### Aim of the task
Number of lines below with the word "size": give it and nothing more.

=-=-=-=-=

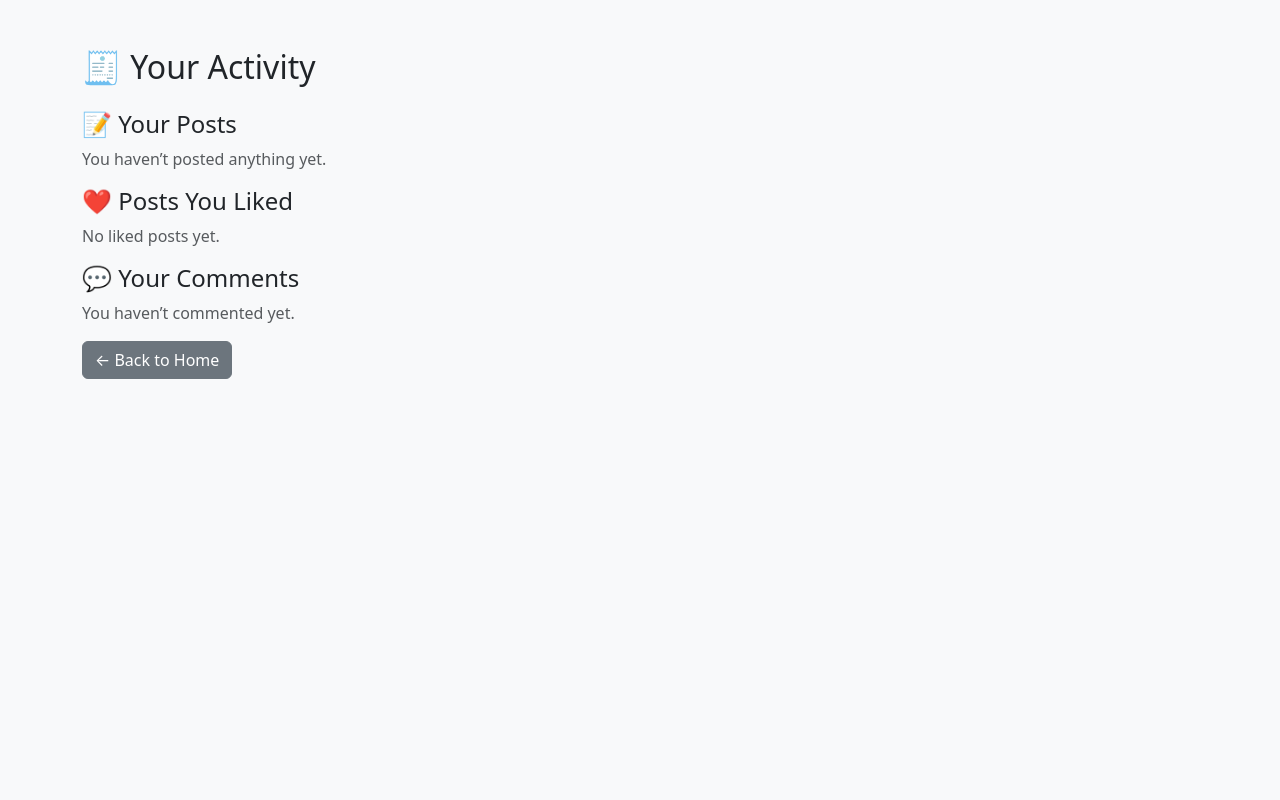
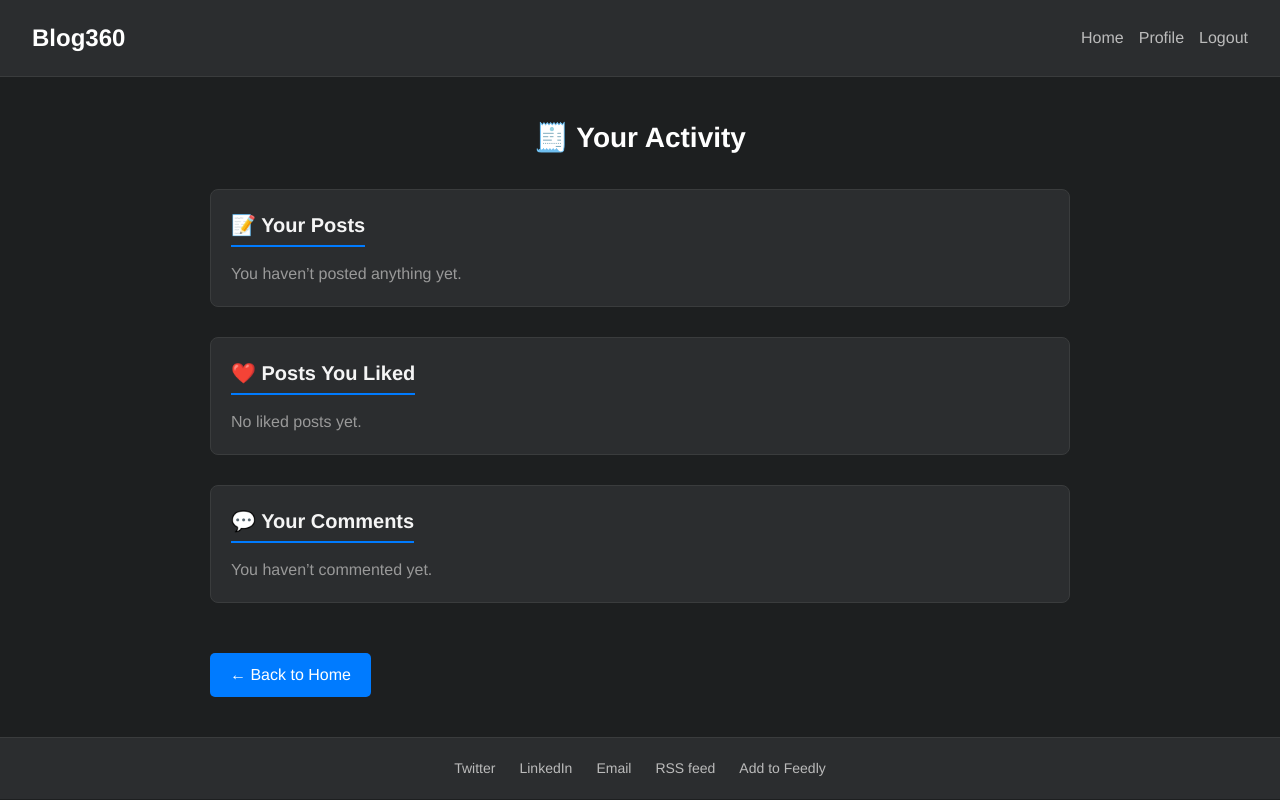
Before and after one commit to danial098/blog360, a PHP site: page /activity.php in a window 1280 px wide. Run offline with PHP 8.4, Linux system fonts and the light colour scheme; a user stored in the database is signed in; data comes from the database, SQL or seed files in the repository; data that the repository does not hold is empty.

Commit message:
added updates

```diff
--- a/src/activity.php
+++ b/src/activity.php
@@ -9,7 +9,6 @@
 
 $user_id = $_SESSION['user_id'];
 
-// Fetch user posts
 $user_posts = $conn->query("
     SELECT post_id, title, created_at
     FROM blog_posts
@@ -17,7 +16,6 @@
     ORDER BY created_at DESC
 ");
 
-// Fetch liked posts
 $liked_posts = $conn->query("
     SELECT bp.post_id, bp.title, bp.created_at
     FROM likes l
@@ -26,7 +24,6 @@
     ORDER BY bp.created_at DESC
 ");
 
-// Fetch user comments
 $user_comments = $conn->query("
     SELECT c.content, c.created_at, bp.title, bp.post_id
     FROM comments c
@@ -35,71 +32,268 @@
     ORDER BY c.created_at DESC
 ");
 ?>
-
 <!DOCTYPE html>
 <html lang="en">
 <head>
     <meta charset="UTF-8">
     <title>Your Activity - Blog360</title>
-    <link href="https://cdn.jsdelivr.net/npm/bootstrap@5.3.0/dist/css/bootstrap.min.css" rel="stylesheet">
+    <!-- External CSS files -->
+    <link rel="stylesheet" href="./vars.css">
+    <link rel="stylesheet" href="./style.css">
+    <link rel="stylesheet" href="./styles/index.css">
+    <link rel="stylesheet" href="./styles/activity.css">
+    <!-- Inline reset styles (as shared previously) -->
+    <style>
+       a,
+       button,
+       input,
+       select,
+       h1,
+       h2,
+       h3,
+       h4,
+       h5,
+       * {
+           box-sizing: border-box;
+           margin: 0;
+           padding: 0;
+           border: none;
+           text-decoration: none;
+           background: none;
+           -webkit-font-smoothing: antialiased;
+       }
+
+       menu, ol, ul {
+           list-style-type: none;
+           margin: 0;
+           padding: 0;
+       }
+
+body.activity-page {
+    background-color: #1d1f20;
+    color: #f5f5f5;
+    font-family: 'Helvetica Neue', Arial, sans-serif;
+}
+
+.header {
+    background: #2b2d2f;
+    padding: 20px;
+    border-bottom: 1px solid #3a3c3d;
+}
+.navbar {
+    display: flex;
+    justify-content: space-between;
+    align-items: center;
+}
+.brand {
+    font-size: 24px;
+    font-weight: bold;
+    color: #fff;
+}
+.menu {
+    display: flex;
+    gap: 15px;
+}
+.nav-item {
+    font-size: 16px;
+    color: #bbb;
+    transition: color 0.3s ease;
+}
+.nav-item:hover {
+    color: #fff;
+}
+
+.container.activity-container {
+    max-width: 900px;
+    margin: 40px auto;
+    padding: 0 20px;
+}
+
+.page-title {
+    font-size: 28px;
+    margin-bottom: 30px;
+    text-align: center;
+    color: #fff;
+}
+
+.activity-block {
+    background: #2b2d2f;
+    border-radius: 8px;
+    padding: 20px;
+    margin-bottom: 30px;
+    border: 1px solid #3a3c3d;
+}
+
+.section-title {
+    font-size: 20px;
+    margin-bottom: 15px;
+    color: #f5f5f5;
+    border-bottom: 2px solid #007bff;
+    display: inline-block;
+    padding-bottom: 5px;
+}
+
+.list-group {
+    margin: 0;
+    padding: 0;
+}
+.list-group-item {
+    background: #383a3b;
+    padding: 15px;
+    margin-bottom: 10px;
+    border-radius: 5px;
+    border: 1px solid #4a4c4d;
+}
+.item-link {
+    font-size: 18px;
+    font-weight: 500;
+    color: #fff;
+    transition: color 0.3s ease;
+}
+.item-link:hover {
+    color: #1da1f2;
+}
+.item-date {
+    display: block;
+    font-size: 14px;
+    color: #aaa;
+    margin-top: 5px;
+}
+
+.blockquote {
+    border-left: 4px solid #007bff;
+    margin: 10px 0;
+    padding-left: 15px;
+    font-style: italic;
+    color: #ddd;
+}
+
+.text-muted {
+    color: #999;
+}
+
+/* Back button */
+.back-button {
+    display: inline-block;
+    margin-top: 20px;
+    padding: 10px 20px;
+    background: #007bff;
+    color: #fff;
+    border-radius: 5px;
+    transition: background 0.3s ease;
+}
+.back-button:hover {
+    background: #0056b3;
+}
+
+.footer {
+    background: #2b2d2f;
+    border-top: 1px solid #3a3c3d;
+    padding: 20px 0;
+    margin-top: 40px;
+    text-align: center;
+}
+.footer-container {
+    display: flex;
+    justify-content: center;
+    gap: 20px;
+}
+.footer-link {
+    font-size: 14px;
+    color: #bbb;
+    transition: color 0.3s ease;
+}
+.footer-link:hover {
+    color: #fff;
+}
+
+    </style>
 </head>
-<body class="bg-light">
-<div class="container mt-5">
-    <h2 class="mb-4">🧾 Your Activity</h2>
+<body class="activity-page">
+    <header class="header">
+        <div class="navbar">
+            <a href="index.php" class="brand">Blog360</a>
+            <nav class="menu">
+                <a href="index.php" class="nav-item">Home</a>
+                <a href="profile.php" class="nav-item">Profile</a>
+                <a href="logout.php" class="nav-item">Logout</a>
+            </nav>
+        </div>
+    </header>
 
-    <!-- Posts -->
-    <h4>📝 Your Posts</h4>
+    <div class="container activity-container">
+        <h2 class="page-title">🧾 Your Activity</h2>
+
+        <div class="activity-block">
+            <h4 class="section-title">📝 Your Posts</h4>
             <?php if ($user_posts->num_rows > 0): ?>
-        <ul class="list-group mb-4">
+                <ul class="list-group">
                     <?php while ($row = $user_posts->fetch_assoc()): ?>
                         <li class="list-group-item">
-                    <a href="post.php?id=<?= $row['post_id'] ?>" class="text-decoration-none fw-bold">
+                            <a href="post.php?id=<?= $row['post_id'] ?>" class="item-link">
                                 <?= htmlspecialchars($row['title']) ?>
                             </a>
-                    <small class="text-muted"> - <?= $row['created_at'] ?></small>
+                            <small class="item-date"><?= date("M j, Y", strtotime($row['created_at'])) ?></small>
                         </li>
                     <?php endwhile; ?>
                 </ul>
             <?php else: ?>
                 <p class="text-muted">You haven’t posted anything yet.</p>
             <?php endif; ?>
+        </div>
 
-    <!-- Likes -->
-    <h4>❤️ Posts You Liked</h4>
+        <div class="activity-block">
+            <h4 class="section-title">❤️ Posts You Liked</h4>
             <?php if ($liked_posts->num_rows > 0): ?>
-        <ul class="list-group mb-4">
+                <ul class="list-group">
                     <?php while ($row = $liked_posts->fetch_assoc()): ?>
                         <li class="list-group-item">
-                    <a href="post.php?id=<?= $row['post_id'] ?>" class="text-decoration-none">
+                            <a href="post.php?id=<?= $row['post_id'] ?>" class="item-link">
                                 <?= htmlspecialchars($row['title']) ?>
                             </a>
-                    <small class="text-muted"> - <?= $row['created_at'] ?></small>
+                            <small class="item-date"><?= date("M j, Y", strtotime($row['created_at'])) ?></small>
                         </li>
                     <?php endwhile; ?>
                 </ul>
             <?php else: ?>
                 <p class="text-muted">No liked posts yet.</p>
             <?php endif; ?>
+        </div>
 
-    <!-- Comments -->
-    <h4>💬 Your Comments</h4>
+        <div class="activity-block">
+            <h4 class="section-title">💬 Your Comments</h4>
             <?php if ($user_comments->num_rows > 0): ?>
-        <ul class="list-group mb-5">
+                <ul class="list-group">
                     <?php while ($row = $user_comments->fetch_assoc()): ?>
                         <li class="list-group-item">
-                    On <a href="post.php?id=<?= $row['post_id'] ?>" class="text-decoration-none">
+                            On <a href="post.php?id=<?= $row['post_id'] ?>" class="item-link">
                                 <?= htmlspecialchars($row['title']) ?>
                             </a>:
-                    <blockquote class="blockquote mt-1 mb-0"><?= nl2br(htmlspecialchars($row['content'])) ?></blockquote>
-                    <small class="text-muted"><?= $row['created_at'] ?></small>
+                            <blockquote class="blockquote">
+                                <?= nl2br(htmlspecialchars($row['content'])) ?>
+                            </blockquote>
+                            <small class="item-date"><?= date("M j, Y", strtotime($row['created_at'])) ?></small>
                         </li>
                     <?php endwhile; ?>
                 </ul>
             <?php else: ?>
                 <p class="text-muted">You haven’t commented yet.</p>
             <?php endif; ?>
+        </div>
 
-    <a href="index.php" class="btn btn-secondary">← Back to Home</a>
+        <a href="index.php" class="btn back-button">← Back to Home</a>
     </div>
+
+    <footer class="footer">
+        <div class="container footer-container">
+            <nav class="menu">
+                <a href="#" class="footer-link">Twitter</a>
+                <a href="#" class="footer-link">LinkedIn</a>
+                <a href="#" class="footer-link">Email</a>
+                <a href="#" class="footer-link">RSS feed</a>
+                <a href="#" class="footer-link">Add to Feedly</a>
+            </nav>
+        </div>
+    </footer>
 </body>
 </html>
--- a/src/post.php
+++ b/src/post.php
@@ -4,10 +4,12 @@
 
 // Function to get recent posts for sidebar
 function get_recent_posts($conn, $limit = 2) {
+    $conditions = ["p.is_removed = 0"];
     $stmt = $conn->prepare("
         SELECT p.*, u.full_name
         FROM blog_posts p
         JOIN users u ON p.user_id = u.user_id
+        WHERE p.is_removed = 0
         ORDER BY p.created_at DESC
         LIMIT ?
     ");
```
Also changed, not shown: src/about.php (added, +44 -0 lines), src/index.php (+1 -8 lines). Lines whose indentation alone changed are shown as unchanged.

=-=-=-=-=

### Result below
7